  45. ACUTE MYELOGENOUS LEUKEMIA Affected cell: myeloid stem cell or committed progenitor cell Differentiation: arrested at early stage, with absent or decreased maturation Kinetics: marrow replacement by immature cells, decreased normal hematopoiesis Marrow: usually markedly hyercellular with preponderance of blast forms Hypocellular variants known Peripheral blood: variable decrease in all cell lines with or without circulating immature cells

  46. Epidemiology ACUTE MYELOGENOUS LEUKEMIA 90% of adult acute leukemia: 2.2 deaths/100,000/yr Incidence rises with age Risk factors: exposure to ionizing radiation, alkylating agents and other mutagens (implicated in10-15% of all cases), certain organic solvents (benzene) Precursor diseases: myelodysplastic & myeloproliferative disorders, myeloma, aplastic anemia, Down syndrome, Klinefelter syndrome, Fanconi syndrome, Bloom syndrome

  47. FAB (French-American-British) classification ACUTE MYELOGENOUS LEUKEMIAS M0 (minimal differentiation) M1 (myeloid blasts) M2 (some differentiation) M3 (promyelocytic) M4 (myelomonocytic) M5 (monocytic) M6 (erythroleukemia) M7 (megakaryoblastic leukemia) Unclassifiable (evolved from MDS, other secondary leukemias) Newer classification schemes place more emphasis on cytogenetics and less on morphology

  48. WHO classification of AML • AML with recurrent cytogenetic abnormalities • t(8;21) • inv(16) • Acute promyelocytic leukemia – t(15;17) and variants • AML with 11q23 (MLL gene) abnormalities • AML with multilineage dysplasia • AML/MDS, therapy-related • AML not otherwise categorized • Minimally differentiated • Without maturation • With maturation • Acute myelomonocytic leukemia • Acute monoblastic and monocytic leukemia • Acute erythroid leukemia • Acute megakaryblastic leukemia • Acute basophilic leukemia • Acute panmyelosis with myelofibrosis • Myeloid sarcoma • AML with ambiguous lineage • Undifferentiated AML • Bilineal AML • Biphenotypic AML

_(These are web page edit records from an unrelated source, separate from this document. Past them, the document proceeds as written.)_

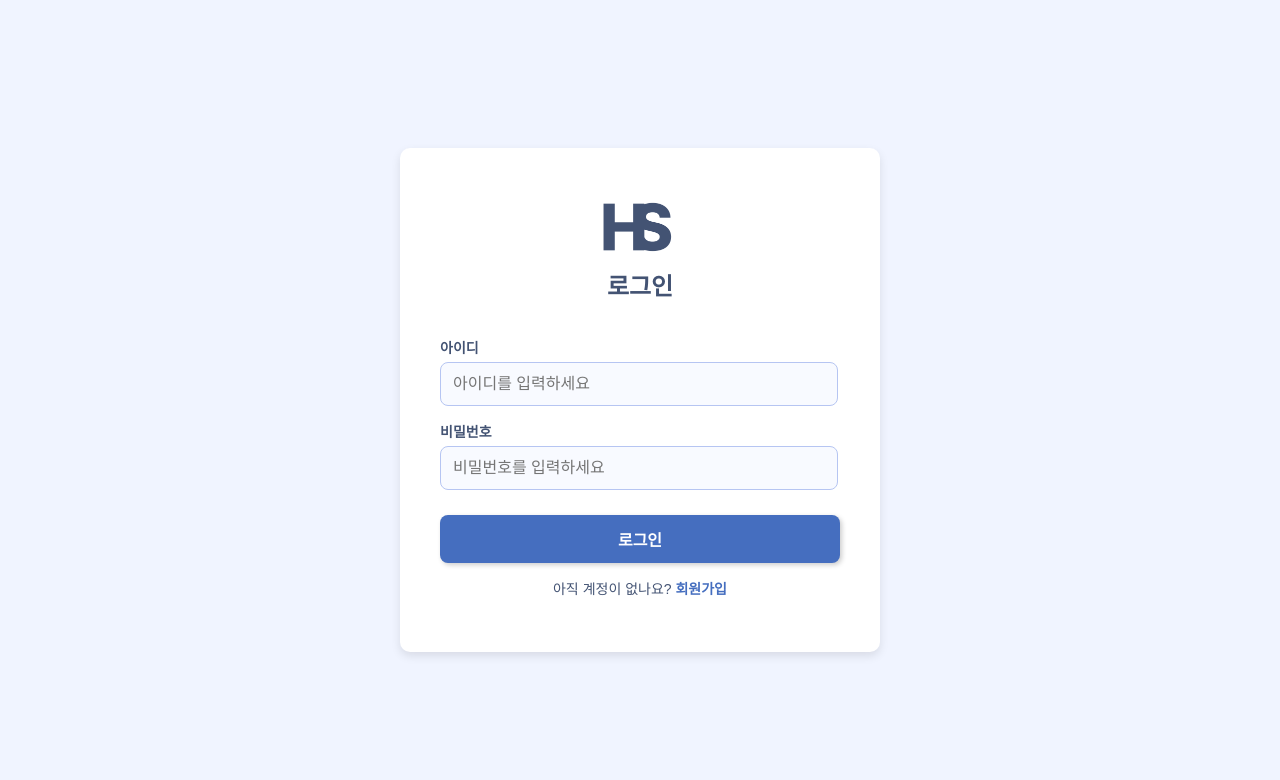
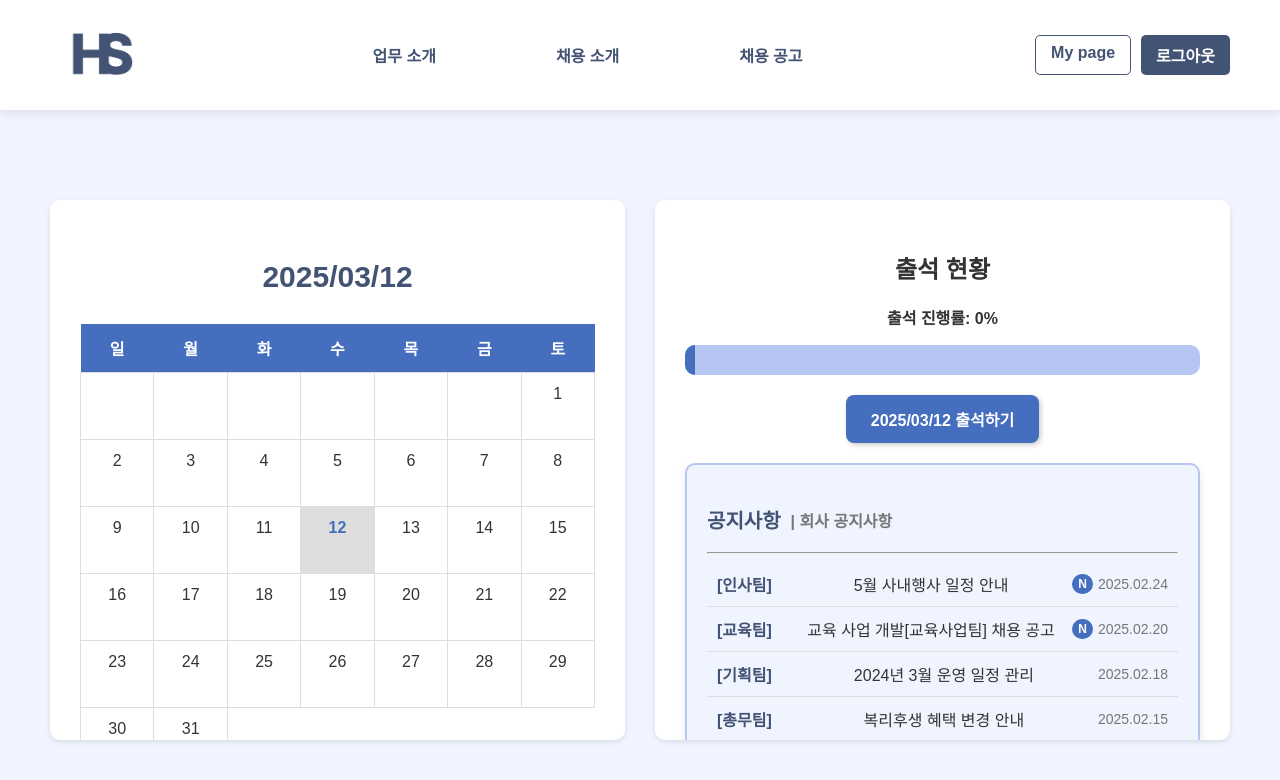
Before and after one commit to kjc0011/project, a website: page frontend/menu/login.html in a window 1280 px wide. Drawn offline with Linux system fonts and the light colour scheme.

Commit message:
최신 업데이트 반영

```diff
--- a/frontend/menu/login.html
+++ b/frontend/menu/login.html
@@ -3,31 +3,91 @@
 <head>
     <meta charset="UTF-8">
     <meta name="viewport" content="width=device-width, initial-scale=1.0">
-    <title>로그인</title>
-    <link rel="stylesheet" href="../css/login.css">
+    <title>회사 출석 시스템</title>
+    <link rel="stylesheet" href="../css/main.css">
+    <link rel="stylesheet" href="../css/index.css">
 </head>
 <body>
+
+    <!-- 네비게이션 바 -->
+    <header class="navbar">
+        <div class="logo">
+            <img src="../img/icon.png" alt=""/>
+        </div>
+        <nav>
+            <ul>
+                <li><a href="login.html">업무 소개</a></li>
+                <li><a href="login.html">채용 소개</a></li>
+                <li><a href="login.html">채용 공고</a></li>
+            </ul>
+        </nav>
+        <div class="auth-buttons">
+            <a href="#" class="login">My page</a>
+            <a href="../index.html" class="register">로그아웃</a>
+        </div>
+    </header>
+
+    <!-- 메인 컨테이너 -->
     <div class="container">
-        <div class="login-box">
-            <div class="login-header">
-                <img src="../img/icon.png" alt="HS 로고" class="logo">
-                <h2>로그인</h2>
+        <!-- 왼쪽 (오늘의 날짜 & 달력) -->
+        <div class="left-section">
+            <p class="today-text" id="currentDate"></p>
+            <div id="calendar"></div>
+        </div>
+
+        <!-- 오른쪽 (출석 현황 + 공지사항) -->
+        <div class="right-section">
+            <h2>출석 현황</h2>
+
+            <!-- 출석 진행 바 -->
+            <div class="progress-container">
+                <p>출석 진행률: <span id="progress-percent">0%</span></p>
+                <div class="progress-bar">
+                    <div class="progress-fill" id="progress-fill"></div>
+                </div>
             </div>
-            <form id="loginForm">
-                <div class="input-group">
-                    <label for="username">아이디</label>
-                    <input type="text" id="username" placeholder="아이디를 입력하세요" required>
+
+            <!-- 출석 버튼 -->
+            <div class="attendance">
+                <button id="attendance-btn"><span id="attendance-date"></span> 출석하기</button>
+            </div>
+
+            <!-- 공지사항 -->
+            <div class="notice">
+                <div class="nt">
+                    <h3 class="notice-title">공지사항</h3>
+                    <h3 class="notice-subtitle">| 회사 공지사항</h3>
                 </div>
-                <div class="input-group">
-                    <label for="password">비밀번호</label>
-                    <input type="password" id="password" placeholder="비밀번호를 입력하세요" required>
-                </div>
-                <button type="submit" class="login-btn">로그인</button>
-            </form>
-            <p class="register-link">아직 계정이 없나요? <a href="register.html">회원가입</a></p>
+                </h3>
+                <hr class="divider">
+                <ul class="notice-list">
+                    <li>
+                        <span class="category">[인사팀]</span>
+                        <a href="login.html">5월 사내행사 일정 안내</a>
+                        <span class="notice-badge">N</span>
+                        <span class="notice-date">2025.02.24</span>
+                    </li>
+                    <li>
+                        <span class="category">[교육팀]</span>
+                        <a href="login.html">교육 사업 개발[교육사업팀] 채용 공고</a>
+                        <span class="notice-badge">N</span>
+                        <span class="notice-date">2025.02.20</span>
+                    </li>
+                    <li>
+                        <span class="category">[기획팀]</span>
+                        <a href="login.html">2024년 3월 운영 일정 관리</a>
+                        <span class="notice-date">2025.02.18</span>
+                    </li>
+                    <li>
+                        <span class="category">[총무팀]</span>
+                        <a href="login.html">복리후생 혜택 변경 안내</a>
+                        <span class="notice-date">2025.02.15</span>
+                    </li>
+                </ul>
+            </div>
         </div>
     </div>
 
-    <script src="../script/login.js"></script>
+    <script src="../script/index.js"></script>
 </body>
 </html>
--- a/frontend/script/login.js
+++ b/frontend/script/login.js
@@ -26,7 +26,7 @@ document.addEventListener("DOMContentLoaded", function () {
 
             if (response.ok) {
                 alert("로그인 성공!");
-                window.location.href = "../index.html"; // ✅ 로그인 성공 후 index.html로 이동!
+                window.location.href = "menu/login.html"; // ✅ 로그인 성공 후 login(index.html)로 이동!
             } else {
                 alert(`❌ 오류: ${data.message}`); // 로그인 실패 시 오류 메시지 출력
             }
```
Also changed, not shown: frontend/index.html (+18 -78 lines), backend/server.js (line endings or trailing spaces), 1 other file.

  49. (APML; FAB M3) ACUTE PROMYELOCYTIC LEUKEMIA t (15;17) Translocation involves retinoic acid receptor gene High incidence of DIC/fibrinolysis All-trans retinoic acid induces remission in high proportion of cases Favorable prognosis

  50. M1 M0